More than 133,000 people are currently members of a Facebook group dubbed the "Dr. Amy Acton Fan Club," where users regularly post screenshots from press conferences and homemade tributes.
In Sweden, some are taking their adoration a step further. One man had the face of the country's chief epidemiologist, Anders Tegnell, tattooed on his arm.
Tegnell has been behind Sweden's controversial approach to the outbreak, which has relied on voluntary social distancing measures and good hygiene in lieu of closing restaurants and schools. The measures have drawn serious criticism from Sweden's neighbors and scientific experts alike, but opinion polls show a majority of Swedes have a high level of confidence in the country's Public Health Agency.
Roles as political advisers
Virologists, epidemiologists and public health experts now take center stage in press briefings alongside world leaders, with journalists and audiences hanging on their answers like never before.
As governments weigh the next steps on when and how to lift lockdown measures, the role scientific experts play in political decision-making has also come under scrutiny.
German Chancellor Angela Merkel and Health Minister Jens Spahn receive regular briefings from research institutes and coronavirus experts, Drosten included.
Read more: Why the world is looking to Angela Merkel
Streeck has also been advising Armin Laschet, the premier of Germany's most populous state North Rhine-Westphalia, where the former virus hot spot of Heinsberg is located.
Laschet has been pushing for lockdown measures to be loosened more quickly, recently saying in a Deutschlandfunk radio interview: "Virologists can't tell me what [decisions] I should make."
In recent weeks, German media has been flooded with articles on whether virologists "have too much influence" over the measures — a notion strongly rejected by the scientists themselves.
"Politics makes the decisions, not science," Drosten said in a podcast in late March.
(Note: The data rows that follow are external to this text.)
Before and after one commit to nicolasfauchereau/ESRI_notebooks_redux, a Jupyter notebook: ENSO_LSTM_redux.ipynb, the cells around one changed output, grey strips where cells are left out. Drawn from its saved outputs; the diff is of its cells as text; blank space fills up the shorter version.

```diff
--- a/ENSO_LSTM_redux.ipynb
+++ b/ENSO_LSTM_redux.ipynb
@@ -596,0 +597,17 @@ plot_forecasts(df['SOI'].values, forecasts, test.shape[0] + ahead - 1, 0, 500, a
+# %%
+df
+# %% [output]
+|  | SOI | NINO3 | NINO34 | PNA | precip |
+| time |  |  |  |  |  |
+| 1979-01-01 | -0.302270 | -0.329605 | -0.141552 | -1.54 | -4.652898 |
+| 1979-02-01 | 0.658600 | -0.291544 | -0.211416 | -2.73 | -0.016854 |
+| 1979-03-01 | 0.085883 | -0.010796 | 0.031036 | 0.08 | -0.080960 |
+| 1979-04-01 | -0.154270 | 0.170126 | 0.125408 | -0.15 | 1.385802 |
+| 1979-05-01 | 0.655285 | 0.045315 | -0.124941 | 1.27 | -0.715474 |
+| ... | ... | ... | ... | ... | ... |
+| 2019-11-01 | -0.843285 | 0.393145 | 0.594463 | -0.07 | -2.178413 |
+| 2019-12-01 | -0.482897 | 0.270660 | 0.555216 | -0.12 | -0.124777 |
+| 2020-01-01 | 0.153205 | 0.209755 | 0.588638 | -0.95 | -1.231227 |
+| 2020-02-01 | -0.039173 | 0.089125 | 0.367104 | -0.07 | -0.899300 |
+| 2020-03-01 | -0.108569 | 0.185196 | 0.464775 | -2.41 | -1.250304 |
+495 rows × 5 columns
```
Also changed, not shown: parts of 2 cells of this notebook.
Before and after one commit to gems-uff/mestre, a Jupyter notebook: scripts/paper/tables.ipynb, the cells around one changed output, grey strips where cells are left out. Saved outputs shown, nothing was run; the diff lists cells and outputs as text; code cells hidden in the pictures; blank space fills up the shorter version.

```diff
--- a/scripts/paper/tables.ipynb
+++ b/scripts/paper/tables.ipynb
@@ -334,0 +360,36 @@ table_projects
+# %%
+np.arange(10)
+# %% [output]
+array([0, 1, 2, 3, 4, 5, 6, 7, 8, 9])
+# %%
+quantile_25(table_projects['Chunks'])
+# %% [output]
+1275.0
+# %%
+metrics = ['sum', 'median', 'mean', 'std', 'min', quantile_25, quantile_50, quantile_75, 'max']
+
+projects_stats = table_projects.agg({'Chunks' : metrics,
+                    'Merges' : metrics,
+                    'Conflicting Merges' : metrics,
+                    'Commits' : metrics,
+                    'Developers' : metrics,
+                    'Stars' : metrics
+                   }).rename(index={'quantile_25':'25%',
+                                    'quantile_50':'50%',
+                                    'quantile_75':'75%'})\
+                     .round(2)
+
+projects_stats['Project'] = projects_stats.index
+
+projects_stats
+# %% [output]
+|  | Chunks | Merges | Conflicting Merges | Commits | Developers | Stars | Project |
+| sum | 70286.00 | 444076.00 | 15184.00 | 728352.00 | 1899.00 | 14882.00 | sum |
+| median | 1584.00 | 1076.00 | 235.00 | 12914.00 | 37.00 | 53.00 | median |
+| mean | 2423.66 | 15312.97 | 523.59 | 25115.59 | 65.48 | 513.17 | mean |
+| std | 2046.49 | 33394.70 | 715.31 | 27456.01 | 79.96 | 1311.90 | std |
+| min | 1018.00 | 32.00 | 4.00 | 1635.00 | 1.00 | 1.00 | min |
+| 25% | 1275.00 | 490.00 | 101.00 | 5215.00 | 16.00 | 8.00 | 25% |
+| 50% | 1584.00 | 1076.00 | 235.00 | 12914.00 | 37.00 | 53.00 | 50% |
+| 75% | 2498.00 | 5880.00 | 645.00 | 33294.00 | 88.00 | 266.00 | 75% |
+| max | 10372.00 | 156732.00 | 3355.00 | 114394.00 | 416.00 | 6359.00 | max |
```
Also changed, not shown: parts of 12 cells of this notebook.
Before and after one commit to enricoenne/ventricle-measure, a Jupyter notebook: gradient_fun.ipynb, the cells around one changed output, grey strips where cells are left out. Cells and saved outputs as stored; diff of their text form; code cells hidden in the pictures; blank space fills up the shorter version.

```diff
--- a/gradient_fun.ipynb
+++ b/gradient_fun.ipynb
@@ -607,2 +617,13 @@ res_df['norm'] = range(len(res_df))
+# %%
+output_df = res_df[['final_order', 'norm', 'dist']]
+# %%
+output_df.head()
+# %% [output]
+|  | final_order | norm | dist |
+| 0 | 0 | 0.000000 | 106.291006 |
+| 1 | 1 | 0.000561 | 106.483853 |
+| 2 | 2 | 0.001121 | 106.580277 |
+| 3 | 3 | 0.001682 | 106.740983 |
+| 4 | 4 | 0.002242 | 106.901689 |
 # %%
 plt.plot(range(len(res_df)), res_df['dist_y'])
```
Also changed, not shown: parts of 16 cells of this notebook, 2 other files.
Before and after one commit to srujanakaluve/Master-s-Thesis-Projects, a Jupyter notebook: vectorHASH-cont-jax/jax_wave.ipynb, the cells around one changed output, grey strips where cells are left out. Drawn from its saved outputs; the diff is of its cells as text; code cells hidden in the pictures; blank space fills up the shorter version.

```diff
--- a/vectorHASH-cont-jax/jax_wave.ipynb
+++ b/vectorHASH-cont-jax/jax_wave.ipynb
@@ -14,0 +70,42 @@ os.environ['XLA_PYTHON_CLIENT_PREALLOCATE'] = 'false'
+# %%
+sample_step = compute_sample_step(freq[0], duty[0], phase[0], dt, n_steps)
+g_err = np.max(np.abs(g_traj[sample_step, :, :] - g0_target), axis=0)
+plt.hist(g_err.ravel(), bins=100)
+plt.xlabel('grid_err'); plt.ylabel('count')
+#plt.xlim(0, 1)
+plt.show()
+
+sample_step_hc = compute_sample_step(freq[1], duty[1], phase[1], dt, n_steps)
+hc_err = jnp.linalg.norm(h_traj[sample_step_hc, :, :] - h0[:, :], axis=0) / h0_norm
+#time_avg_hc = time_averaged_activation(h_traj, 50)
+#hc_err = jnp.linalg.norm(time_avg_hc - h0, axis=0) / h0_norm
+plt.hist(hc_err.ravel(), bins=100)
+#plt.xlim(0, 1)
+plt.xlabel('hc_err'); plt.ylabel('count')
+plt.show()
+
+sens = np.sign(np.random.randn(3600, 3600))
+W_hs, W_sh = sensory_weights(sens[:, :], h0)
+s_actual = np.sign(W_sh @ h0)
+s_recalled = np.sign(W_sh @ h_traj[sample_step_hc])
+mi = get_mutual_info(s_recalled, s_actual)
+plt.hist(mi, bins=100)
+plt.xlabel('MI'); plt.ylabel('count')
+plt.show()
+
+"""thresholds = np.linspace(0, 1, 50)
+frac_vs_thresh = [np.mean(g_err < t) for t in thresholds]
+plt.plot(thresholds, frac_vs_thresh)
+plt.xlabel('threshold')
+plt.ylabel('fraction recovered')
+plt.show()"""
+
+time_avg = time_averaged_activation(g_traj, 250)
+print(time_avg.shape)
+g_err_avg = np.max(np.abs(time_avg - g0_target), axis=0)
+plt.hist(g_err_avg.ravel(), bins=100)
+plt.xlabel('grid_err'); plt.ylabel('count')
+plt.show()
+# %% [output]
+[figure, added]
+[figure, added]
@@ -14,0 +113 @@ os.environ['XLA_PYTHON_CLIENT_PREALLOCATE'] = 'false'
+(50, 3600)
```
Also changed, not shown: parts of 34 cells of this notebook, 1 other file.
The role of scientists is to generate data and attempt to explain what is going on, he said.
'I get death threats'
As countries around the world begin to flatten the curve, and with the public and businesses itching to return to a semblance of pre-pandemic life, scientific experts advising caution have become targets for frustration — and even hate.
In early April, US media reported that Fauci's security detail had been increased due to growing threats against the medical expert, with police reportedly stationed around the clock outside his home.
Drosten revealed in an interview with British newspaper The Guardian that he has also received death threats. The revelation sparked headlines across Germany, prompting political leaders like Bavaria State Premier Markus Söder to jump to the defense of virologists.
In his interview with The Guardian,Drosten said many view him as "the evil guy who is crippling the economy."
"I get death threats, which I pass on to the police," he told the newspaper. A spokesperson for the Berlin police declined to comment to DW on the threats.
In an episode of his podcast in early April, the virologist said he received an email holding him personally responsible for the death of Thomas Schäfer, the finance minister for the state of Hesse. Schäfer died in a suspected suicide at the end of March, with officials at the time saying he was worried about managing the COVID-19 pandemic.
When asked on his podcast this week about why he continues to work so publicly despite the potential threats to his personal safety, Drosten made clear that he strongly believes in the progress Germany has made and is committed to helping maintain the country's early wins.
"People are asking how the Germans managed this. There are two components: the early and broad availability of diagnostic tests and the belief in science — in politics as well as in the general public," Drosten explained.
"I don't see why we should throw that overboard now," he said. "That's the reason why am continuing."